Posing as bankers, government officials, romantic suitors and more, the bad guys are deploying all kinds of highly effective imposter scams.
Simply put, an imposter scam is when a fraudster contacts you pretending to be someone they are not in order to steal money or gather valuable personal information. They might call you on the phone or send a message by text or email. For payments, they’ll often ask you to send a gift card or wire money.
Sometimes they pretend to be someone you know or trust. Other times they’ll present themselves as a company that you do business with or an authority figure at a familiar organization, like the Social Security Administration or the American Red Cross. For every persona they might adopt, the fraudsters have different scams they’ll run.
The problem is they can be very convincing. The numbers show how effective imposter scams can be. The Federal Trade Commission reports that in 2021, imposter scams were the second most common type of fraud reported, affecting one in five people and accounting for more than $2.3 billion in losses.
Recognizing the fraudster from the real professional can be tricky to decipher – but most often there are a few tells that can help you spot the liar.

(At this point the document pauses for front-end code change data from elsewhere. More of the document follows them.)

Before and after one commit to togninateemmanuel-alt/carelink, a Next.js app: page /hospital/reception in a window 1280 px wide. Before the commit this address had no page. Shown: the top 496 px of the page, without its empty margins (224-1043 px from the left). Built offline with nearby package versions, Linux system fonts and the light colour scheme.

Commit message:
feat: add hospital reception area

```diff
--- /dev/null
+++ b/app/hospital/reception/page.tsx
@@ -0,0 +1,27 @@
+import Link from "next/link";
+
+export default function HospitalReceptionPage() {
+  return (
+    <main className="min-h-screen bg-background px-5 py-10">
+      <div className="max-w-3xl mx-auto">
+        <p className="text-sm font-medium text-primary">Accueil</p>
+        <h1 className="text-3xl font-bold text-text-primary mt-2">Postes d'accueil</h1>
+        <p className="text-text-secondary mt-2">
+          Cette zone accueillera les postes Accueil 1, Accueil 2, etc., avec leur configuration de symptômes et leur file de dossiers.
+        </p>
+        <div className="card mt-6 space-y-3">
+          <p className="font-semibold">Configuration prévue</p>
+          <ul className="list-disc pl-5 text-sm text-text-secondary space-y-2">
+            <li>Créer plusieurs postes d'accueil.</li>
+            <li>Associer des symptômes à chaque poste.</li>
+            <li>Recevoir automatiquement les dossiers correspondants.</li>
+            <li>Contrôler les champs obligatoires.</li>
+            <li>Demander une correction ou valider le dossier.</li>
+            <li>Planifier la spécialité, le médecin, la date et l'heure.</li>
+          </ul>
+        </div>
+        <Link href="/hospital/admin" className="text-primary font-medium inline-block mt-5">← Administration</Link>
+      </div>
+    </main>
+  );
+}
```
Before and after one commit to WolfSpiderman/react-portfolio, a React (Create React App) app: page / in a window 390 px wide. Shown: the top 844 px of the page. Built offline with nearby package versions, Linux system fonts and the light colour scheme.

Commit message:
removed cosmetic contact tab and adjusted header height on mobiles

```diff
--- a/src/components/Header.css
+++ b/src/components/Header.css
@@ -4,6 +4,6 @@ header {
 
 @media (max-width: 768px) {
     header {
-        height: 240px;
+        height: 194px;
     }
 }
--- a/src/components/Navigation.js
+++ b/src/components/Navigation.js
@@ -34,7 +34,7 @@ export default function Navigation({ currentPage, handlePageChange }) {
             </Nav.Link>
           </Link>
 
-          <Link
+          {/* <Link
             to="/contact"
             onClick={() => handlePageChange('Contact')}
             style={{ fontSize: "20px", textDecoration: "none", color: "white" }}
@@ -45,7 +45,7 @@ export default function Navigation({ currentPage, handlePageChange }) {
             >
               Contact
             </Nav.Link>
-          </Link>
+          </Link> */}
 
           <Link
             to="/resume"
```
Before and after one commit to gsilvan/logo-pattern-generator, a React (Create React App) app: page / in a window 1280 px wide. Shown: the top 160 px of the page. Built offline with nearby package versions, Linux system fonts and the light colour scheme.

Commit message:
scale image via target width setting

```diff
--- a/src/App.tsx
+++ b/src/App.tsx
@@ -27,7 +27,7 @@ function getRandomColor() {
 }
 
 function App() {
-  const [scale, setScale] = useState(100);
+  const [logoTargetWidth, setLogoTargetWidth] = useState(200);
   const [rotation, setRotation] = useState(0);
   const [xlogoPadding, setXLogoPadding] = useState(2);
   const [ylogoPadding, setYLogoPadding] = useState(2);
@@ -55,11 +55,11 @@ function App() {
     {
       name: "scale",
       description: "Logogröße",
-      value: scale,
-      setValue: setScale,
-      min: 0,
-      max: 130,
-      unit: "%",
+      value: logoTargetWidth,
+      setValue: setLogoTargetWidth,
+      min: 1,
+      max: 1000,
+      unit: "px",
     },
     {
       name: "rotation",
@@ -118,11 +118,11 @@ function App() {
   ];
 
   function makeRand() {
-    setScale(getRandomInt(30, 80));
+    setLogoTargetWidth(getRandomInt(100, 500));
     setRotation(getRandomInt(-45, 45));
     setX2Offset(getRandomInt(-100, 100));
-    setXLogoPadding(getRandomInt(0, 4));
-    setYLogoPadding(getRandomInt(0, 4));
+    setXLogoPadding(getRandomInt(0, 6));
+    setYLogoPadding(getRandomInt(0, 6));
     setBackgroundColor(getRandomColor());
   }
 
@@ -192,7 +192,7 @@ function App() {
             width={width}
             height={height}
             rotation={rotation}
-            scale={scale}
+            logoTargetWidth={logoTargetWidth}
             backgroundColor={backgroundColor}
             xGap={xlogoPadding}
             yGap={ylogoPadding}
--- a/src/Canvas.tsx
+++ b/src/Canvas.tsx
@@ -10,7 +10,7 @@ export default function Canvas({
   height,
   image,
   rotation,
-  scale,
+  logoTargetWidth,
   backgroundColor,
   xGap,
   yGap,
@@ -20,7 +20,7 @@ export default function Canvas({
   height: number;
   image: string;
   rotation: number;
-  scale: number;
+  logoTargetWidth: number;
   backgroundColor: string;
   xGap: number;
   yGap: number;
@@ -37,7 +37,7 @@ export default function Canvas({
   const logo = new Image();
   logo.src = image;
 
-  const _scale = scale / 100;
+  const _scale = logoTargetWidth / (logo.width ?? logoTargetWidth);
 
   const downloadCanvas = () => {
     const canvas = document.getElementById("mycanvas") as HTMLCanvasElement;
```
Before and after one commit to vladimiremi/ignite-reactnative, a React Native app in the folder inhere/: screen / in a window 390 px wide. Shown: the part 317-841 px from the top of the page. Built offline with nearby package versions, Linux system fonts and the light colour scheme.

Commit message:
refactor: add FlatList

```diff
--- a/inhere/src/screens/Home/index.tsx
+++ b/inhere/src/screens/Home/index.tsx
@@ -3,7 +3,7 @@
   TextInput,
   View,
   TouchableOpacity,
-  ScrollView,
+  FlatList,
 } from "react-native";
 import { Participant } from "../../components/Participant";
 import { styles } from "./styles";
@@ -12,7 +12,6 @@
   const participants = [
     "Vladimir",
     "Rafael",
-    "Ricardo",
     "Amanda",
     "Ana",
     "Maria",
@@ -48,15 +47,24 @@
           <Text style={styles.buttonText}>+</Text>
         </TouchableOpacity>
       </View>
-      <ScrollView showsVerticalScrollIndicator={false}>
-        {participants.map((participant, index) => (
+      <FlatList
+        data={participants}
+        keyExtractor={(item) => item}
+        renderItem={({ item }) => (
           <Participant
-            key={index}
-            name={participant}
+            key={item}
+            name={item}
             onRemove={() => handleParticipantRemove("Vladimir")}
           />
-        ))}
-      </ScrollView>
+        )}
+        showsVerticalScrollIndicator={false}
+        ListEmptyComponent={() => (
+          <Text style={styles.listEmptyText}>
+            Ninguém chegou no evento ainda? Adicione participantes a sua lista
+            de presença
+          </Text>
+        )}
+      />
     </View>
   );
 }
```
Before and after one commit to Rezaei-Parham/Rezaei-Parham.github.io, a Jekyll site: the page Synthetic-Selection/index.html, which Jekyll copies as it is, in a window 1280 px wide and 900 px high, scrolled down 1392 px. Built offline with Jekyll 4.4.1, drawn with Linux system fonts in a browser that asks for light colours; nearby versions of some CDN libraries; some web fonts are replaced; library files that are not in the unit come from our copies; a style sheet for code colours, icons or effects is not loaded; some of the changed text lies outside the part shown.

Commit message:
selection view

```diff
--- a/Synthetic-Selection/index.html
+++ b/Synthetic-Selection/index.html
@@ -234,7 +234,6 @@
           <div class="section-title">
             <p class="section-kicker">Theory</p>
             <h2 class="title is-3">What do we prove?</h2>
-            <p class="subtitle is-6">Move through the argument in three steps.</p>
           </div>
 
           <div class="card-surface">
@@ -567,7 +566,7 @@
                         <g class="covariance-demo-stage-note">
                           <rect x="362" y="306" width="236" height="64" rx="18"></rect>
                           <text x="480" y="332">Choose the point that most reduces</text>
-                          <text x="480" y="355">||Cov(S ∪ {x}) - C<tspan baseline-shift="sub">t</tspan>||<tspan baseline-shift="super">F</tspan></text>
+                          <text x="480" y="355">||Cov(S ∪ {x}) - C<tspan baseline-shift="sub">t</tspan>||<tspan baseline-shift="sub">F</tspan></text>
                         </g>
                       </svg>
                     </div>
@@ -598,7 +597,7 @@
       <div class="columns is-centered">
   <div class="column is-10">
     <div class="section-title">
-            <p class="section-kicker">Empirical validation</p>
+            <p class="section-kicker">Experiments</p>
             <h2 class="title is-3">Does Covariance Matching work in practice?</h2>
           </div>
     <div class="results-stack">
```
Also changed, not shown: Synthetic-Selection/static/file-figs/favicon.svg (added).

If you are suspicious of someone who has contacted you, don’t ignore your instincts. These questions can help you spot-check the legitimacy of any call, text or email that gives you a bad feeling.
Scammers don’t wait around for potential victims; they initiate contact. If you’re suspicious of someone who contacts you unexpectedly, stop communicating with them, even if the number appears to be from a trusted source. Call them back using contact information that you’ve independently verified as legitimate.
Bad guys know that the longer it takes to convince someone of a story, the less likely they’ll be successful. They will use all kinds of tactics to get you to comply quickly, from a false emergency to warnings of public embarrassment or the risk of arrest.
Imposter scams work well when the victim is rushed, but they can work even better when the victim is scared. If the supposed official is stoking fear or threatening you or someone you love, chances are they are not who they say they are.
Cybercrooks are only interested in effective scams, so they repeat what works. See if you can find a similar story to the one you’re hearing from the imposter by performing a quick Google search.
Any call, text, email or other communication that asks you to transmit account or card numbers, Social Security numbers, one-time passcodes or PINs should be met with high levels of caution. Legitimate organizations will rarely contact you directly for this information. Meanwhile, scammers have great explanations for why they need this information.
Imposter scammers are successful at fooling people of all ages, so sharing these tips can help those you care about. Let your kids know about them for the next time something suspicious slides into their DMs and give a copy to your grandparents to keep by their telephone.
Beyond spot-checking unusual interactions in the digital era, you might consider the additional protection that an identity protection service like IdentityForce offers. That way, if you or a family member falls victim to an imposter scam, you’ll be able to take the steps needed to reduce the risk of future damage.